» What is being asked:
Go through the material and pull out every line with the string "texto" in it.

» Material supplied:

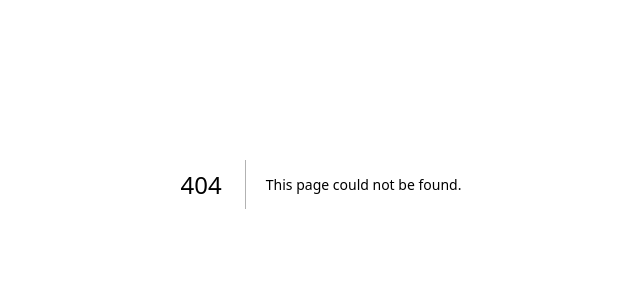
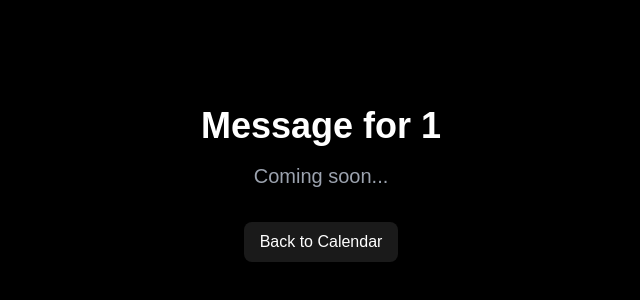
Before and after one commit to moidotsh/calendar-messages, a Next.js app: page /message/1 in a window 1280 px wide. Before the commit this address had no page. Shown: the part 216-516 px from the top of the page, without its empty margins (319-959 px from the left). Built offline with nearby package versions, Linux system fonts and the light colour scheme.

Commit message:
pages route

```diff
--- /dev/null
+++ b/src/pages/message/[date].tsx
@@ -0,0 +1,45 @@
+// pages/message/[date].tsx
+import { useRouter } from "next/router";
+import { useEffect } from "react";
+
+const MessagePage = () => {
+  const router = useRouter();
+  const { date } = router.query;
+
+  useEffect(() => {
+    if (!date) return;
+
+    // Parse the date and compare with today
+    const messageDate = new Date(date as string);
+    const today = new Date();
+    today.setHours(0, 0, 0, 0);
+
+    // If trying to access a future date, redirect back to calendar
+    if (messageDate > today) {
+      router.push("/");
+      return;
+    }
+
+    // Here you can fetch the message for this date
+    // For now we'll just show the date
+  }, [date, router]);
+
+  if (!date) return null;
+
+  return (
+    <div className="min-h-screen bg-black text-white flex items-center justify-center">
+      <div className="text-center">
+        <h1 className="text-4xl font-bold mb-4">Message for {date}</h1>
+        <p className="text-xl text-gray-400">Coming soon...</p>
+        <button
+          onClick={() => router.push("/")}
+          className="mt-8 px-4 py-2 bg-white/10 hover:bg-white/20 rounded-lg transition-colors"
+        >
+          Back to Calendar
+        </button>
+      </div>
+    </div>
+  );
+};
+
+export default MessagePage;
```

...

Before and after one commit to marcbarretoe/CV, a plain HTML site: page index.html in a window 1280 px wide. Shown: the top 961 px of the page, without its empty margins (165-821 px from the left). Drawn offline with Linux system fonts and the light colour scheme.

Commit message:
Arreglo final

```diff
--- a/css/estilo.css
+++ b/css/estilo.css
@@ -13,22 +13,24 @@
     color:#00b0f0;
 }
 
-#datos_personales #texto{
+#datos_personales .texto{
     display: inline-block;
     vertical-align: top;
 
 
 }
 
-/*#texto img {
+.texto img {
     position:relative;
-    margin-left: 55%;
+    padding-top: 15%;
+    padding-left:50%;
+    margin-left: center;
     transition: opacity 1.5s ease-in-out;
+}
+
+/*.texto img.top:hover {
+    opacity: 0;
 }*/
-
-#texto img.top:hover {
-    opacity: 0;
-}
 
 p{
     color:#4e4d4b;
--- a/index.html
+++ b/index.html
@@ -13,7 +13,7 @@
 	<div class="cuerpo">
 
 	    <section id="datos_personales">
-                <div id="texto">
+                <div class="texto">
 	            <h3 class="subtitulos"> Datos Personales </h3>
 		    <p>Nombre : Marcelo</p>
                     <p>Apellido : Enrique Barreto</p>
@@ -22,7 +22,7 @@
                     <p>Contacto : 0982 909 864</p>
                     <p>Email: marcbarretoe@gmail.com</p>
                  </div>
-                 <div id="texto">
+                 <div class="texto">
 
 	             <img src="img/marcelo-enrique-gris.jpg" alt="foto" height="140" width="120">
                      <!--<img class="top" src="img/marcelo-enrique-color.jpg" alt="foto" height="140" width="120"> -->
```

» Solution below:
-#datos_personales #texto{
+#datos_personales .texto{
-/*#texto img {
+.texto img {
+/*.texto img.top:hover {
-#texto img.top:hover {
-                <div id="texto">
+                <div class="texto">
-                 <div id="texto">
+                 <div class="texto">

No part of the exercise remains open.